However, he believes that globalisation is already transforming British attitudes to languages, and that many people return to them in later life, with almost a third of all adults showing an interest in improving their skills. This is something the Open University found out for itself when enrolments to Spanish courses shot up in the wake of David Beckham announcing he was learning the language.


At St Austin's Catholic Primary School in Liverpool, everyone is learning Spanish - children, teachers, parents, the head. It started this September, and within weeks children who hadn't known a word of the language were holding rapid-fire conversations.

"You can hear them greet each other in Spanish in the corridors. They'll say ' Si Senora!' when answering a teacher," says the head, John Carney. "They really love it."

"You have to see it to believe it," says Chris Greene, an advisory teacher for Spanish who works in the school four days a week. "I've taught in schools where languages are not what children either want or enjoy, but here they say 'Yes, it's Spanish!' "
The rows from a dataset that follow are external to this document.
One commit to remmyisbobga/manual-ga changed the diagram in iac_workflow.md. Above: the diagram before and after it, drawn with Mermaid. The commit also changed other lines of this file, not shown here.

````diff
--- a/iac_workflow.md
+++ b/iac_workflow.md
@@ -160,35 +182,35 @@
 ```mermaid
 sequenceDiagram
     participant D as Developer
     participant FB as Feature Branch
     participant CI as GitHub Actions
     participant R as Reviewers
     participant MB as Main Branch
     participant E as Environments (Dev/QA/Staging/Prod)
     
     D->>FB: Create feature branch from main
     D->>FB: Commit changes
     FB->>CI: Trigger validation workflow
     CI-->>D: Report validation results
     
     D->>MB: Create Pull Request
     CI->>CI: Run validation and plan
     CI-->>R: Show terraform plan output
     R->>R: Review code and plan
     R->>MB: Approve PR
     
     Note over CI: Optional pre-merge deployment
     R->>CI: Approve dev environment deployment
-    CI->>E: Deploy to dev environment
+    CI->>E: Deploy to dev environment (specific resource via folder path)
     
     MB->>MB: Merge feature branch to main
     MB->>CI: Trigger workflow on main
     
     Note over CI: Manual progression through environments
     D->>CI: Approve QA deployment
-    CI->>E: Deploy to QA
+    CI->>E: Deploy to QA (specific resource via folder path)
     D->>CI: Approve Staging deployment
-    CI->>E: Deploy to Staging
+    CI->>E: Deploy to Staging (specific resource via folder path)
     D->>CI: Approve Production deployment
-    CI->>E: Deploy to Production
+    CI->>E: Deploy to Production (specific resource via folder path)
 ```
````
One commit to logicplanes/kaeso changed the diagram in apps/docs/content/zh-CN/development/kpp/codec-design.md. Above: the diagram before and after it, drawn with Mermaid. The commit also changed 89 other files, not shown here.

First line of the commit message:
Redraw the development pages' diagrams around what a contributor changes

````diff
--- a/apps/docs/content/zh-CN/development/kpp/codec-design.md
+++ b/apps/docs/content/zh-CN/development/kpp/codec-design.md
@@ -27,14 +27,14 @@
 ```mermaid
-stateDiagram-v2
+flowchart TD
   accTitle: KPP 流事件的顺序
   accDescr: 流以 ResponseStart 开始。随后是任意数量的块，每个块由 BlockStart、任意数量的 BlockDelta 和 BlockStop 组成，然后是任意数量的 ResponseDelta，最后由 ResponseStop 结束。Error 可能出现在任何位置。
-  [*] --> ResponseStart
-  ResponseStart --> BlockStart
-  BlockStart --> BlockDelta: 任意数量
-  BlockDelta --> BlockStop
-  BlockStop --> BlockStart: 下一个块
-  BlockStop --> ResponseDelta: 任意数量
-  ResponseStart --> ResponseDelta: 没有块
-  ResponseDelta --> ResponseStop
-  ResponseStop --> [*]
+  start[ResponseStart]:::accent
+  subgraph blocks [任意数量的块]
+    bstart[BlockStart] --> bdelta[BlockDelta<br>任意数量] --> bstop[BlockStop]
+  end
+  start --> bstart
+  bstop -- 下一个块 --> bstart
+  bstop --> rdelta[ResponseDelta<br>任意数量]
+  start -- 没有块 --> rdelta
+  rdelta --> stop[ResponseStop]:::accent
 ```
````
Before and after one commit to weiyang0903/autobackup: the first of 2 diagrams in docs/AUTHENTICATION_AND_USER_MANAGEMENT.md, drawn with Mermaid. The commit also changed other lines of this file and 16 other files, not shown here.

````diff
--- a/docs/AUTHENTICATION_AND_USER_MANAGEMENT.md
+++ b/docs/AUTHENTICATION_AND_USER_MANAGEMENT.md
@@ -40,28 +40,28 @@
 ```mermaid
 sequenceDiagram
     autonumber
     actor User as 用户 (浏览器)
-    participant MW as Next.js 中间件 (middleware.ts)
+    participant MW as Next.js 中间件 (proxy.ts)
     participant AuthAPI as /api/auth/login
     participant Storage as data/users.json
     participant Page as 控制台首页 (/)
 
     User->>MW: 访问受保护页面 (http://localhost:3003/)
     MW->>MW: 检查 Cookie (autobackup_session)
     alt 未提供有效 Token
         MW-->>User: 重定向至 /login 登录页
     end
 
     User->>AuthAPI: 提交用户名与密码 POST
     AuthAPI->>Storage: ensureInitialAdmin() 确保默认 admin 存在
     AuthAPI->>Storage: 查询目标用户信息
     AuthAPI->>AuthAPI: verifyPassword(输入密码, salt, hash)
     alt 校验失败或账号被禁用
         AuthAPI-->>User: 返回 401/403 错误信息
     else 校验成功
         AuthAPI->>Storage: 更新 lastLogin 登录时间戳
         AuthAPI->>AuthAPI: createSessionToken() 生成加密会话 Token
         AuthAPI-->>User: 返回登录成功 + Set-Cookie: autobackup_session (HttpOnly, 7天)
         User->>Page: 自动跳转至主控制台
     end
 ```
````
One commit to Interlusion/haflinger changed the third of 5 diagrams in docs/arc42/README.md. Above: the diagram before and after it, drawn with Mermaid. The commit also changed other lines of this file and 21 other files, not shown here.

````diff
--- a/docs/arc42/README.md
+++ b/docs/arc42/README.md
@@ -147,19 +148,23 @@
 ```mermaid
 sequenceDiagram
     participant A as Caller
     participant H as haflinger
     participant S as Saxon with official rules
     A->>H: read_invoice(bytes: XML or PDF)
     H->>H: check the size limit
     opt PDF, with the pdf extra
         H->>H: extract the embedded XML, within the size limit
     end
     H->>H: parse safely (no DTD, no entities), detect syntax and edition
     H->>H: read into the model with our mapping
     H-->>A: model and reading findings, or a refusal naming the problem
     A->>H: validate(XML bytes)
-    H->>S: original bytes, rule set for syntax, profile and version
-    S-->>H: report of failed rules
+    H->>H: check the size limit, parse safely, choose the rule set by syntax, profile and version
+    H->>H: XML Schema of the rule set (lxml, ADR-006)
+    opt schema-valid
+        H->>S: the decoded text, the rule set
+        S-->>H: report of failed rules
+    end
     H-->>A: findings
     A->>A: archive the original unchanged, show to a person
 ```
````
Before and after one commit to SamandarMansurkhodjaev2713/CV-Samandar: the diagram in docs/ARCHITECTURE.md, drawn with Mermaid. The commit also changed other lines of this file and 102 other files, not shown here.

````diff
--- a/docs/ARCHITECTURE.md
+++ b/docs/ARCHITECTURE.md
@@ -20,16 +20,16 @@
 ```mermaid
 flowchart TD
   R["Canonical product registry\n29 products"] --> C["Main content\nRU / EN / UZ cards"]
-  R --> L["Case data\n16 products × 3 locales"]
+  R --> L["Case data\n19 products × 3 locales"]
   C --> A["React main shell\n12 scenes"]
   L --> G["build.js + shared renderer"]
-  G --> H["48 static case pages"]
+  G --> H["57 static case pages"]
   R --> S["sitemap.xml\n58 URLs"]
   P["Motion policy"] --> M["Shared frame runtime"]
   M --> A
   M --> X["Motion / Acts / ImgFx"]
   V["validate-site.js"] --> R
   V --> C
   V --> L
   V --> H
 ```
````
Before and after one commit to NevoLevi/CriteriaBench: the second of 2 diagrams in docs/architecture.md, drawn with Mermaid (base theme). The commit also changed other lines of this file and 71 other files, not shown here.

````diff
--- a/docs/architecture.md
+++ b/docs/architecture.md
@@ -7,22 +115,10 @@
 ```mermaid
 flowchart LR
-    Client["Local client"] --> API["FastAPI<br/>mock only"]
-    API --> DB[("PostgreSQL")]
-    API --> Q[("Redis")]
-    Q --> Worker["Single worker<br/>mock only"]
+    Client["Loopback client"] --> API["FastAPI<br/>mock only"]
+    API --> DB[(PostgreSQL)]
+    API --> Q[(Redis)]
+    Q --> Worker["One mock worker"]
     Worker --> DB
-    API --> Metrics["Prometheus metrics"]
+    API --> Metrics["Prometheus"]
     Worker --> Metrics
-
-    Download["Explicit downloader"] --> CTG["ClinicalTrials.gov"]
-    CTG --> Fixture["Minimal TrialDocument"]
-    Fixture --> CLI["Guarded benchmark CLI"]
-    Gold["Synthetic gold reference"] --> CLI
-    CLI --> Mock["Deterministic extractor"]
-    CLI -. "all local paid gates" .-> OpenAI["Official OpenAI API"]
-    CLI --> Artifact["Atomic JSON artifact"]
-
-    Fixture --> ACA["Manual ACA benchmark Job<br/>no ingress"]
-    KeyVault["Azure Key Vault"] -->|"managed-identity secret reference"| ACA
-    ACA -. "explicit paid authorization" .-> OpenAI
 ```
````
The school has become a Spanish centre of excellence under the city's much-praised scheme to bring modern foreign languages to all primary children. These days, daily routines like taking the register are done in Spanish.

"Staff were keen, but concerned about how to fit it in. But if the will is there, you make it," says Carney.

The school has the support of Greene and of a languages assistant, although the level of specialist help will decline as teachers at the school find their feet in Spanish. Children get four lessons a week - games, songs, rhymes, talking - from a language speaker, with the class teacher working alongside. Then class teachers give extra teaching on top, for reinforcement.

To develop their own Spanish, teachers have an evening lesson in school, and some also go to other classes. About 40 parents attend a weekly Spanish class, too. They have even visited Madrid and built links with schools there.

"It has had a massive effect on the school. It engages every child. Their self-esteem has gone up and it's been brilliant for their speaking and listening skills," says Carney. "And it's about much more than the language. It's about appreciating another culture as well." However, he acknowledges that it will be a challenge for secondary schools to cope with children's "incredible skills" if they keep up the learning at their present rate.